> [Version comparison data]
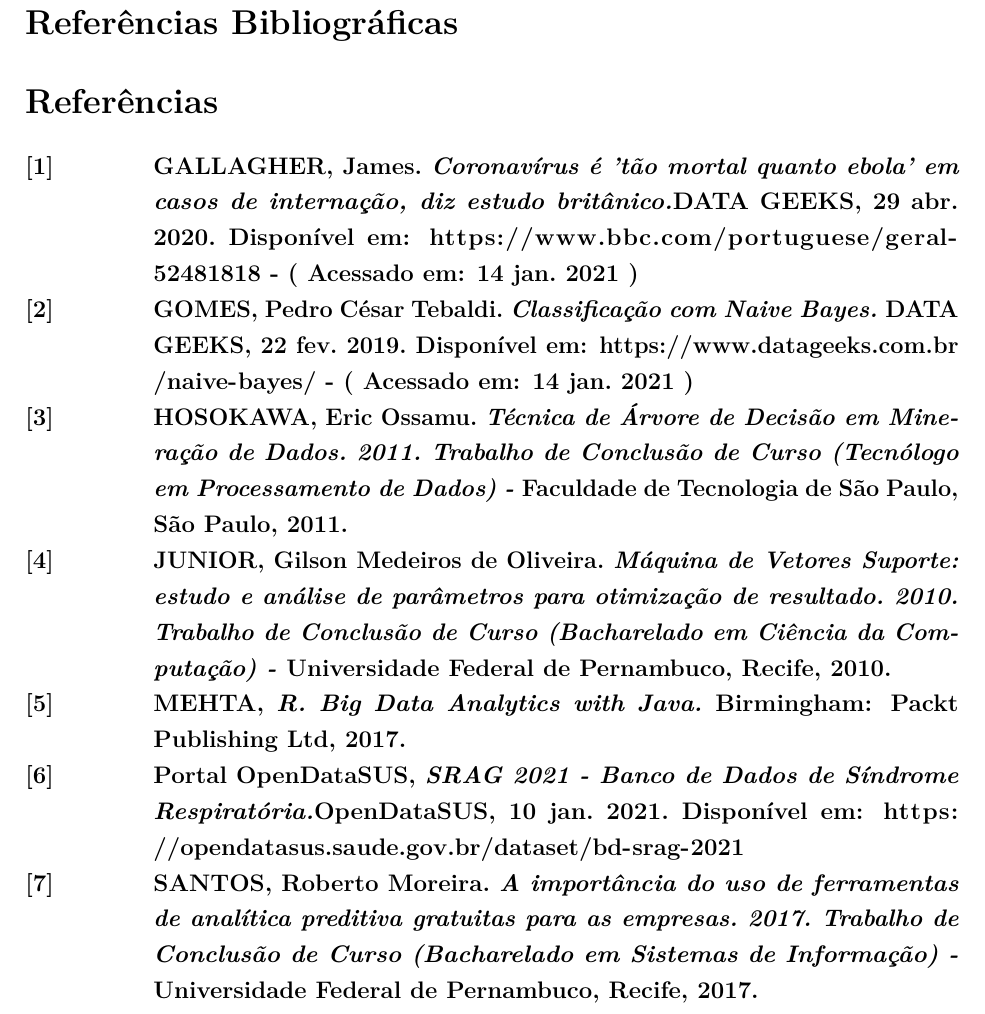
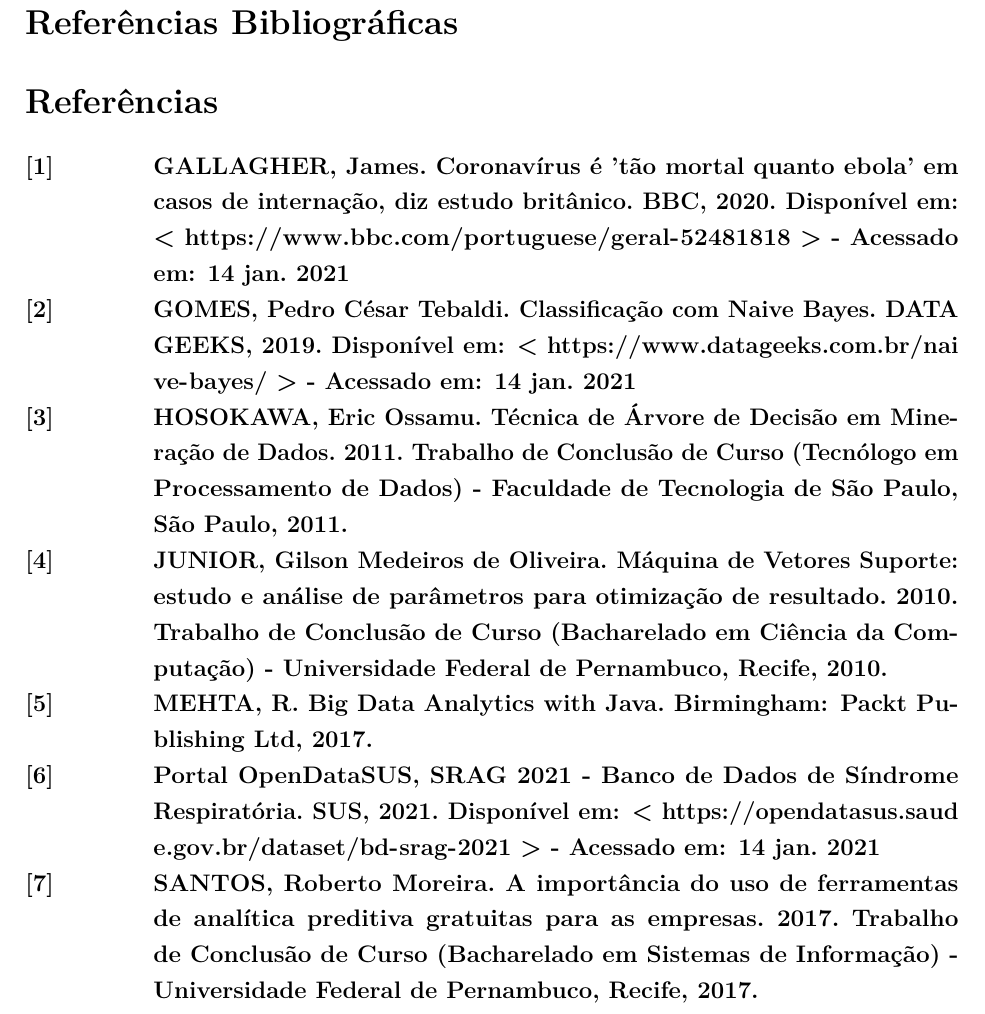
Before and after one commit to fabiorobertopadilha/covid19, an R Markdown document (Covid19.Rmd): part of page 41 of 43, cut so that both start at the same text. Rendered offline with R 4.5, knitr and Pandoc, then LaTeX, with nearby package versions; code that draws random numbers runs with fixed seeds of ours; some code elsewhere in the file could not run offline.

```diff
--- a/Covid19.Rmd
+++ b/Covid19.Rmd
@@ -2136,25 +2135,23 @@
 
 \begin{thebibliography}{OPHS15}
 \bibitem[1]{GALLAGHER:2020}
-GALLAGHER, James. \emph{Coronavírus é 'tão mortal quanto ebola' em casos de internação, diz estudo britânico.\emph{DATA GEEKS, 29 abr. 2020.}}
-Disponível em: \url{https://www.bbc.com/portuguese/geral-52481818}
-- ( Acessado em: 14 jan. 2021 )
+GALLAGHER, James. Coronavírus é 'tão mortal quanto ebola' em casos de internação, diz estudo britânico. \textbf{BBC, 2020.}
+Disponível em: < \url{https://www.bbc.com/portuguese/geral-52481818} > - Acessado em: 14 jan. 2021
 \bibitem[2]{GOMES:2019}
 GOMES, Pedro César Tebaldi.
-\emph{Classificação com Naive Bayes. \emph{DATA GEEKS, 22 fev. 2019.}}
-Disponível em: \url{https://www.datageeks.com.br/naive-bayes/}
-- ( Acessado em: 14 jan. 2021 )
+Classificação com Naive Bayes. \textbf{DATA GEEKS, 2019.}
+Disponível em: < \url{https://www.datageeks.com.br/naive-bayes/} > - Acessado em: 14 jan. 2021
 \bibitem[3]{HOSOKAWA:2011}
-HOSOKAWA, Eric Ossamu. \emph{Técnica de Árvore de Decisão em Mineração de Dados. 2011. Trabalho de Conclusão de Curso (Tecnólogo em Processamento de Dados) - \emph{Faculdade de Tecnologia de São Paulo, São Paulo, 2011.}}
+HOSOKAWA, Eric Ossamu. \textbf{Técnica de Árvore de Decisão em Mineração de Dados.} 2011. Trabalho de Conclusão de Curso (Tecnólogo em Processamento de Dados) - Faculdade de Tecnologia de São Paulo, São Paulo, 2011.
 \bibitem[4]{JUNIOR:2010}
-JUNIOR, Gilson Medeiros de Oliveira. \emph{Máquina de Vetores Suporte: estudo e análise de parâmetros para otimização de resultado. 2010. Trabalho de Conclusão de Curso (Bacharelado em Ciência da Computação) - \emph{Universidade Federal de Pernambuco, Recife, 2010.}}
+JUNIOR, Gilson Medeiros de Oliveira. \textbf{Máquina de Vetores Suporte:} estudo e análise de parâmetros para otimização de resultado. 2010. Trabalho de Conclusão de Curso (Bacharelado em Ciência da Computação) - Universidade Federal de Pernambuco, Recife, 2010.
 \bibitem[5]{MEHTA:2017}
-MEHTA, \emph{R. Big Data Analytics with Java. \emph{Birmingham: Packt Publishing Ltd, 2017.}}
+MEHTA, \textbf{R. Big Data Analytics with Java.} Birmingham: Packt Publishing Ltd, 2017.
 \bibitem[6]{OPENDATASUS:2021}
-Portal OpenDataSUS,  \emph{SRAG 2021 - Banco de Dados de Síndrome Respiratória.\emph{OpenDataSUS, 10 jan. 2021.}}
-Disponível em: \url{https://opendatasus.saude.gov.br/dataset/bd-srag-2021}
+Portal OpenDataSUS, SRAG 2021 - Banco de Dados de Síndrome Respiratória. \textbf{SUS, 2021.}
+Disponível em: < \url{https://opendatasus.saude.gov.br/dataset/bd-srag-2021} >  - Acessado em: 14 jan. 2021
 \bibitem[7]{SANTOS:2017}
-SANTOS, Roberto Moreira. \emph{A importância do uso de ferramentas de analítica preditiva gratuitas para as empresas. 2017. Trabalho de Conclusão de Curso (Bacharelado em Sistemas de Informação) - \emph{Universidade Federal de Pernambuco, Recife, 2017.}}
+SANTOS, Roberto Moreira. \textbf{A importância do uso de ferramentas de analítica preditiva gratuitas para as empresas.} 2017. Trabalho de Conclusão de Curso (Bacharelado em Sistemas de Informação) - Universidade Federal de Pernambuco, Recife, 2017.
 \end{thebibliography}
 
 \newpage
```
Also changed, not shown: Covid19.Rmd (3 more changed lines).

> [WHAT IS BEING ASKED] The expected response is every entry above, repeated exactly, pictures removed.

> [YOUR RESPONSE]
Before and after one commit to fabiorobertopadilha/covid19, an R Markdown document (Covid19.Rmd): part of page 41 of 43, cut so that both start at the same text. Rendered offline with R 4.5, knitr and Pandoc, then LaTeX, with nearby package versions; code that draws random numbers runs with fixed seeds of ours; some code elsewhere in the file could not run offline.

```diff
--- a/Covid19.Rmd
+++ b/Covid19.Rmd
@@ -2136,25 +2135,23 @@
 
 \begin{thebibliography}{OPHS15}
 \bibitem[1]{GALLAGHER:2020}
-GALLAGHER, James. \emph{Coronavírus é 'tão mortal quanto ebola' em casos de internação, diz estudo britânico.\emph{DATA GEEKS, 29 abr. 2020.}}
-Disponível em: \url{https://www.bbc.com/portuguese/geral-52481818}
-- ( Acessado em: 14 jan. 2021 )
+GALLAGHER, James. Coronavírus é 'tão mortal quanto ebola' em casos de internação, diz estudo britânico. \textbf{BBC, 2020.}
+Disponível em: < \url{https://www.bbc.com/portuguese/geral-52481818} > - Acessado em: 14 jan. 2021
 \bibitem[2]{GOMES:2019}
 GOMES, Pedro César Tebaldi.
-\emph{Classificação com Naive Bayes. \emph{DATA GEEKS, 22 fev. 2019.}}
-Disponível em: \url{https://www.datageeks.com.br/naive-bayes/}
-- ( Acessado em: 14 jan. 2021 )
+Classificação com Naive Bayes. \textbf{DATA GEEKS, 2019.}
+Disponível em: < \url{https://www.datageeks.com.br/naive-bayes/} > - Acessado em: 14 jan. 2021
 \bibitem[3]{HOSOKAWA:2011}
-HOSOKAWA, Eric Ossamu. \emph{Técnica de Árvore de Decisão em Mineração de Dados. 2011. Trabalho de Conclusão de Curso (Tecnólogo em Processamento de Dados) - \emph{Faculdade de Tecnologia de São Paulo, São Paulo, 2011.}}
+HOSOKAWA, Eric Ossamu. \textbf{Técnica de Árvore de Decisão em Mineração de Dados.} 2011. Trabalho de Conclusão de Curso (Tecnólogo em Processamento de Dados) - Faculdade de Tecnologia de São Paulo, São Paulo, 2011.
 \bibitem[4]{JUNIOR:2010}
-JUNIOR, Gilson Medeiros de Oliveira. \emph{Máquina de Vetores Suporte: estudo e análise de parâmetros para otimização de resultado. 2010. Trabalho de Conclusão de Curso (Bacharelado em Ciência da Computação) - \emph{Universidade Federal de Pernambuco, Recife, 2010.}}
+JUNIOR, Gilson Medeiros de Oliveira. \textbf{Máquina de Vetores Suporte:} estudo e análise de parâmetros para otimização de resultado. 2010. Trabalho de Conclusão de Curso (Bacharelado em Ciência da Computação) - Universidade Federal de Pernambuco, Recife, 2010.
 \bibitem[5]{MEHTA:2017}
-MEHTA, \emph{R. Big Data Analytics with Java. \emph{Birmingham: Packt Publishing Ltd, 2017.}}
+MEHTA, \textbf{R. Big Data Analytics with Java.} Birmingham: Packt Publishing Ltd, 2017.
 \bibitem[6]{OPENDATASUS:2021}
-Portal OpenDataSUS,  \emph{SRAG 2021 - Banco de Dados de Síndrome Respiratória.\emph{OpenDataSUS, 10 jan. 2021.}}
-Disponível em: \url{https://opendatasus.saude.gov.br/dataset/bd-srag-2021}
+Portal OpenDataSUS, SRAG 2021 - Banco de Dados de Síndrome Respiratória. \textbf{SUS, 2021.}
+Disponível em: < \url{https://opendatasus.saude.gov.br/dataset/bd-srag-2021} >  - Acessado em: 14 jan. 2021
 \bibitem[7]{SANTOS:2017}
-SANTOS, Roberto Moreira. \emph{A importância do uso de ferramentas de analítica preditiva gratuitas para as empresas. 2017. Trabalho de Conclusão de Curso (Bacharelado em Sistemas de Informação) - \emph{Universidade Federal de Pernambuco, Recife, 2017.}}
+SANTOS, Roberto Moreira. \textbf{A importância do uso de ferramentas de analítica preditiva gratuitas para as empresas.} 2017. Trabalho de Conclusão de Curso (Bacharelado em Sistemas de Informação) - Universidade Federal de Pernambuco, Recife, 2017.
 \end{thebibliography}
 
 \newpage
```
Also changed, not shown: Covid19.Rmd (3 more changed lines).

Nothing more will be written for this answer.